** Problem details **
Repeat the data in full. No line may differ from the original.

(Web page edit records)
++++++++++

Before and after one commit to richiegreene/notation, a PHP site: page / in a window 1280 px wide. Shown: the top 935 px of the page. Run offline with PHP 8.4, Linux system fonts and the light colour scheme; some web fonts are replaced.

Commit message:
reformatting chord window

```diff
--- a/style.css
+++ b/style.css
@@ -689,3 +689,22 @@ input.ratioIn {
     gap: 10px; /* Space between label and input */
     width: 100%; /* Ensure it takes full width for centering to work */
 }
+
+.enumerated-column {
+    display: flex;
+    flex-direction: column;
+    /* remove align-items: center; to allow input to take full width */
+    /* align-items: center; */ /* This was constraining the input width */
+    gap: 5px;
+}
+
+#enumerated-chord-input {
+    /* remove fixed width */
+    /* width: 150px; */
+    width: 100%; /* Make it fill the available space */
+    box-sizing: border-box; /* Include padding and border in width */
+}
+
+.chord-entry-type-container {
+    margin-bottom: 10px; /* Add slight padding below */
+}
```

++++++++++

** Solved exercise **
Before and after one commit to richiegreene/notation, a PHP site: page / in a window 1280 px wide. Shown: the top 935 px of the page. Run offline with PHP 8.4, Linux system fonts and the light colour scheme; some web fonts are replaced.

Commit message:
reformatting chord window

```diff
--- a/style.css
+++ b/style.css
@@ -689,3 +689,22 @@ input.ratioIn {
     gap: 10px; /* Space between label and input */
     width: 100%; /* Ensure it takes full width for centering to work */
 }
+
+.enumerated-column {
+    display: flex;
+    flex-direction: column;
+    /* remove align-items: center; to allow input to take full width */
+    /* align-items: center; */ /* This was constraining the input width */
+    gap: 5px;
+}
+
+#enumerated-chord-input {
+    /* remove fixed width */
+    /* width: 150px; */
+    width: 100%; /* Make it fill the available space */
+    box-sizing: border-box; /* Include padding and border in width */
+}
+
+.chord-entry-type-container {
+    margin-bottom: 10px; /* Add slight padding below */
+}
```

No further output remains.